But here the child broke out with a wild, loud cry, which made all the others start to their feet. "Do you want me to go?" she cried. "Look at me, Daddy Captain! you shall look at me!" She snatched the cap from his hands and flung it into the fire, then faced him with blazing eyes and quivering lip. "Do you want me to go? Are you tired of me?"
Heavier and heavier grew that weight on Captain January's chest: shorter and harder came his breath. His eyes met the child's for a moment, then wavered and fell. "Why--honey--" he said, slowly, "I--I'm an old man now--a very old man. And--and--an old man likes quiet, ye see: and--I'd be quieter by myself, like; and--and so, honey--I--I'd like ye to go."
"You lie!" cried the child; and her voice rang like a silver trumpet in the startled ears of the listeners. "You lie to me, and you lie to God: and you know you lie!"
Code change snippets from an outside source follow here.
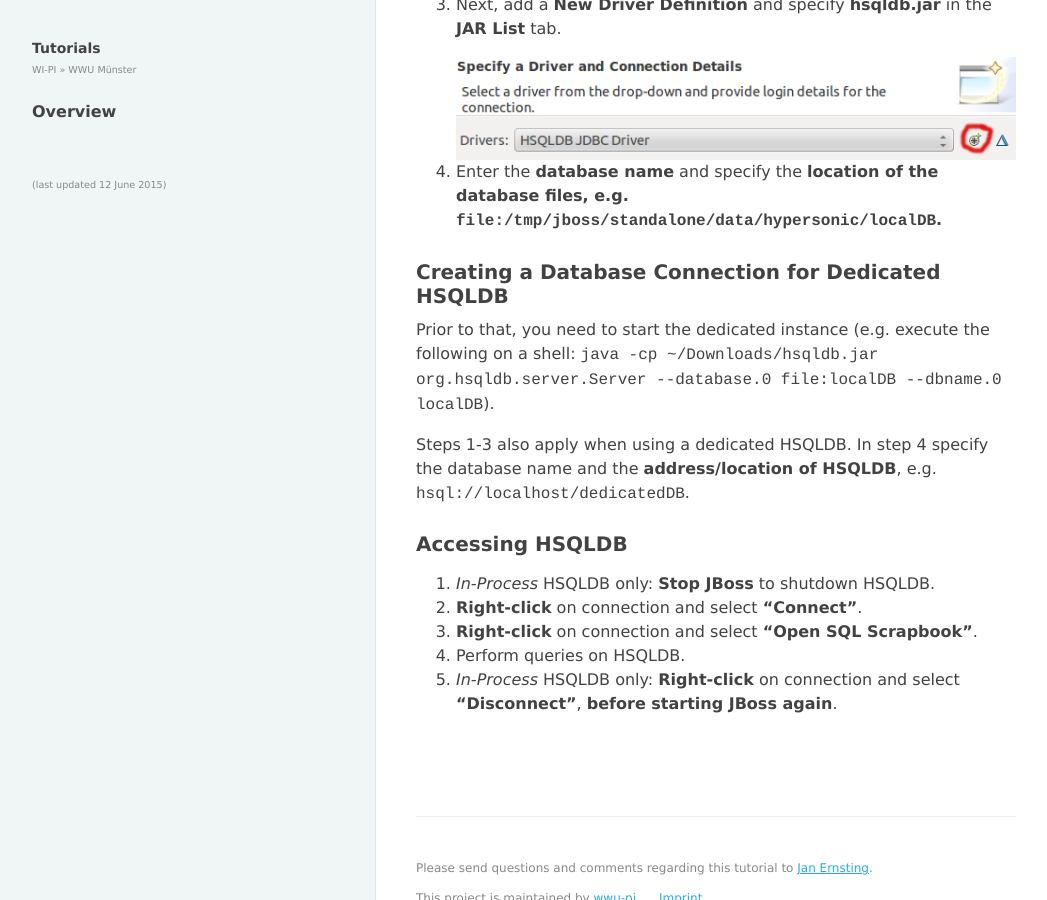
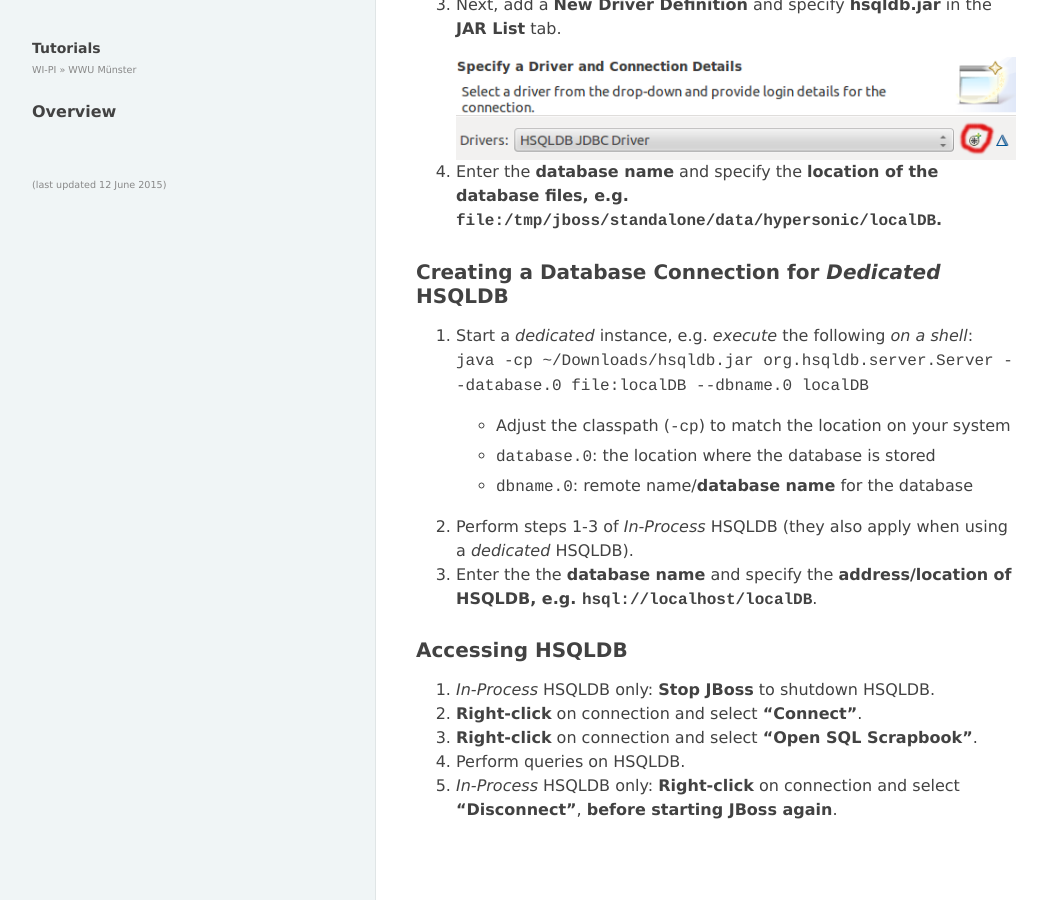
Before and after one commit to wwu-pi/tutorials, a Jekyll site: the page built from lectures/acse/030_tutorial_db_java.md, in a window 1280 px wide and 900 px high, scrolled down 575 px. Shown: the whole window, without its empty margins (8-1055 px from the left). Built offline with Jekyll 4.4.1, drawn with Linux system fonts in a browser that asks for light colours.

Commit message:
Describe access of dedicated HSQLDB

```diff
--- a/lectures/acse/030_tutorial_db_java.md
+++ b/lectures/acse/030_tutorial_db_java.md
@@ -17,10 +17,14 @@
 
   1. Enter the **database name** and specify the **location of the database files, e.g. ``file:/tmp/jboss/standalone/data/hypersonic/localDB``.**
 
-## Creating a Database Connection for Dedicated HSQLDB
-Prior to that, you need to start the dedicated instance (e.g. execute the following on a shell: ``java -cp ~/Downloads/hsqldb.jar org.hsqldb.server.Server --database.0 file:localDB --dbname.0 localDB``).
+## Creating a Database Connection for *Dedicated* HSQLDB
+  1. Start a *dedicated* instance, e.g. *execute* the following *on a shell*: ``java -cp ~/Downloads/hsqldb.jar org.hsqldb.server.Server --database.0 file:localDB --dbname.0 localDB``
+   * Adjust the classpath (``-cp``) to match the location on your system
+   * ``database.0``: the location where the database is stored
+   * ``dbname.0``: remote name/**database name** for the database
 
-Steps 1-3 also apply when using a dedicated HSQLDB. In step 4 specify the database name and the **address/location of HSQLDB**, e.g. ``hsql://localhost/dedicatedDB``.
+  1. Perform steps 1-3 of *In-Process* HSQLDB (they also apply when using a *dedicated* HSQLDB).
+  1. Enter the the **database name** and specify the **address/location of HSQLDB, e.g. ``hsql://localhost/localDB``**.
 
 ## Accessing HSQLDB
   1. *In-Process* HSQLDB only: **Stop JBoss** to shutdown HSQLDB.
```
The next moment she had sprung on to the low window-sill, then turned for an instant, with her little hands clenched in menace, and her great eyes flashing fire that fell like a burning touch on every heart. Her fantastic dress gleamed like a fiery cloud against the gray outside: her hair fell like a glory about her vivid, shining face. A moment she stood there, a vision, a flying star, trailing angry light, never to be forgotten by those who saw; then, like a flash, she vanished.
Captain January tottered to his old chair and sat down in it. "The child is right, Lady and Gentleman!" he said. "I lied! I lied to my God, and to the little child who loved me. May God and the child forgive me!" And he hid his face in his hands, and silence fell for a moment.
Then Mr. Morton, who had walked hastily to the window, and was doing something with his handkerchief, beckoned to his wife. "Isabel," he said, in a low tone, "I will not be a party to this. It's an atrocious and vindictive outrage. I--I--you are not the woman I took you for, if you say another word to that old angel. Let him have the child, and send him one or two of your own into the bar--" but Isabel Morton, laughing through her tears, laid her hand over her husband's lips for a moment. Then going to the old man's chair, she knelt down by it, and took his two hands in hers.
"Captain January!" she said, tenderly. "Dear, dear Captain January! the lie is forgiven: I am very, very sure it is forgiven in heaven, as it will be forgiven in the child's loving heart. And may God never pardon me, if ever word or look of mine come again between you and the child whom God gave you!"
The gray evening was closing in around the lighthouse tower. The guests were gone, and Captain January sat alone beside the fire in his old armchair. The window was still open, for the air was soft and mild. The old man's hands were clasped upon his knee; his heart was lifted as high as heaven, in silent prayer and praise.
Suddenly, at the window, there was a gleam of yellow, a flitting shape, a look, a pause; then a great glad cry, and Star flitted like a ray of moonlight through the window, and fell on Captain January's breast.
"Daddy," she said, breaking the long, happy silence, "dear Daddy, I am sorry I burned your horrid old cap!"